▶ **Work order**: Give back the records that follow exactly, images excluded.

[Input data]

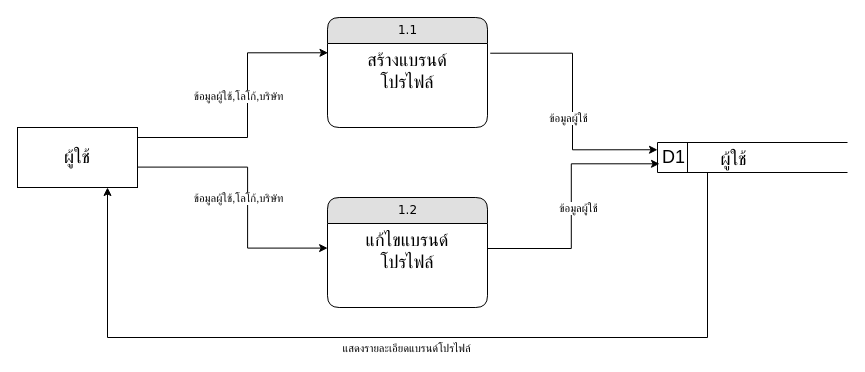
Earlier version of the draw.io diagram dataflow-pms-1.0.drawio (NewSnooker/it-udvc-pms). Source tidied: cells renumbered, new cells numbered last; positions are measured from the earlier drawing's top-left corner, leaving out a move shared by most shapes. Both pictures are drawn from the tidied source at 100%, with x=0, y=0 at pixel (17, 17).
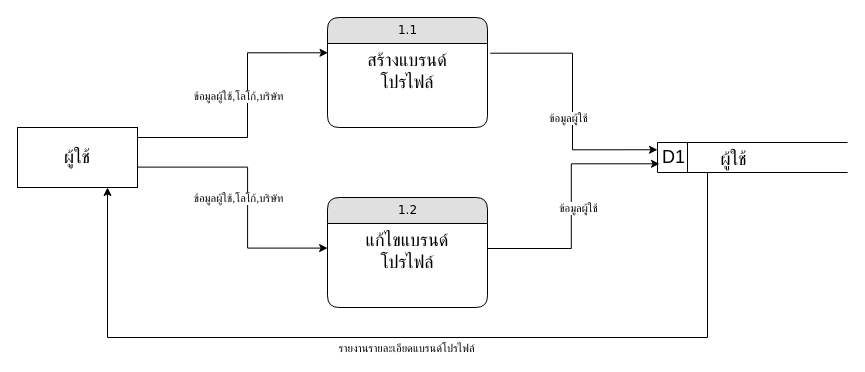
The same diagram, later.

The change refers to these unchanged cells:
```xml
<mxCell id="18" style="endArrow=classic;html=1;rounded=0;exitX=0.999;exitY=0.656;exitDx=0;exitDy=0;edgeStyle=orthogonalEdgeStyle;exitPerimeter=0;entryX=0.5;entryY=1;entryDx=0;entryDy=0;" parent="1" edge="1">
  <mxGeometry relative="1" as="geometry">
    <mxPoint x="690" y="155" as="sourcePoint" />
    <mxPoint x="90" y="170" as="targetPoint" />
    <Array as="points">
      <mxPoint x="690" y="320" />
      <mxPoint x="90" y="320" />
    </Array>
  </mxGeometry>
</mxCell>
```

The edit, as a diff of the source:
```diff
@@
-    <mxCell id="19" value="แสดงรายละเอียดแบรนด์โปรไฟล์" style="edgeLabel;html=1;align=center;verticalAlign=middle;rotation=0;" parent="18" vertex="1">
+    <mxCell id="19" value="รายงานรายละเอียดแบรนด์โปรไฟล์" style="edgeLabel;html=1;align=center;verticalAlign=middle;rotation=0;" parent="18" vertex="1">
       <mxGeometry x="-0.06" y="2" relative="1" as="geometry">
         <mxPoint x="-37" y="8" as="offset" />
       </mxGeometry>
     </mxCell>
```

[/Input data]

▶ **Problem solution**:
Earlier version of the draw.io diagram dataflow-pms-1.0.drawio (NewSnooker/it-udvc-pms). Source tidied: cells renumbered, new cells numbered last; positions are measured from the earlier drawing's top-left corner, leaving out a move shared by most shapes. Both pictures are drawn from the tidied source at 100%, with x=0, y=0 at pixel (17, 17).
The same diagram, later.

The change refers to these unchanged cells:
```xml
<mxCell id="18" style="endArrow=classic;html=1;rounded=0;exitX=0.999;exitY=0.656;exitDx=0;exitDy=0;edgeStyle=orthogonalEdgeStyle;exitPerimeter=0;entryX=0.5;entryY=1;entryDx=0;entryDy=0;" parent="1" edge="1">
  <mxGeometry relative="1" as="geometry">
    <mxPoint x="690" y="155" as="sourcePoint" />
    <mxPoint x="90" y="170" as="targetPoint" />
    <Array as="points">
      <mxPoint x="690" y="320" />
      <mxPoint x="90" y="320" />
    </Array>
  </mxGeometry>
</mxCell>
```

The edit, as a diff of the source:
```diff
@@
-    <mxCell id="19" value="แสดงรายละเอียดแบรนด์โปรไฟล์" style="edgeLabel;html=1;align=center;verticalAlign=middle;rotation=0;" parent="18" vertex="1">
+    <mxCell id="19" value="รายงานรายละเอียดแบรนด์โปรไฟล์" style="edgeLabel;html=1;align=center;verticalAlign=middle;rotation=0;" parent="18" vertex="1">
       <mxGeometry x="-0.06" y="2" relative="1" as="geometry">
         <mxPoint x="-37" y="8" as="offset" />
       </mxGeometry>
     </mxCell>
```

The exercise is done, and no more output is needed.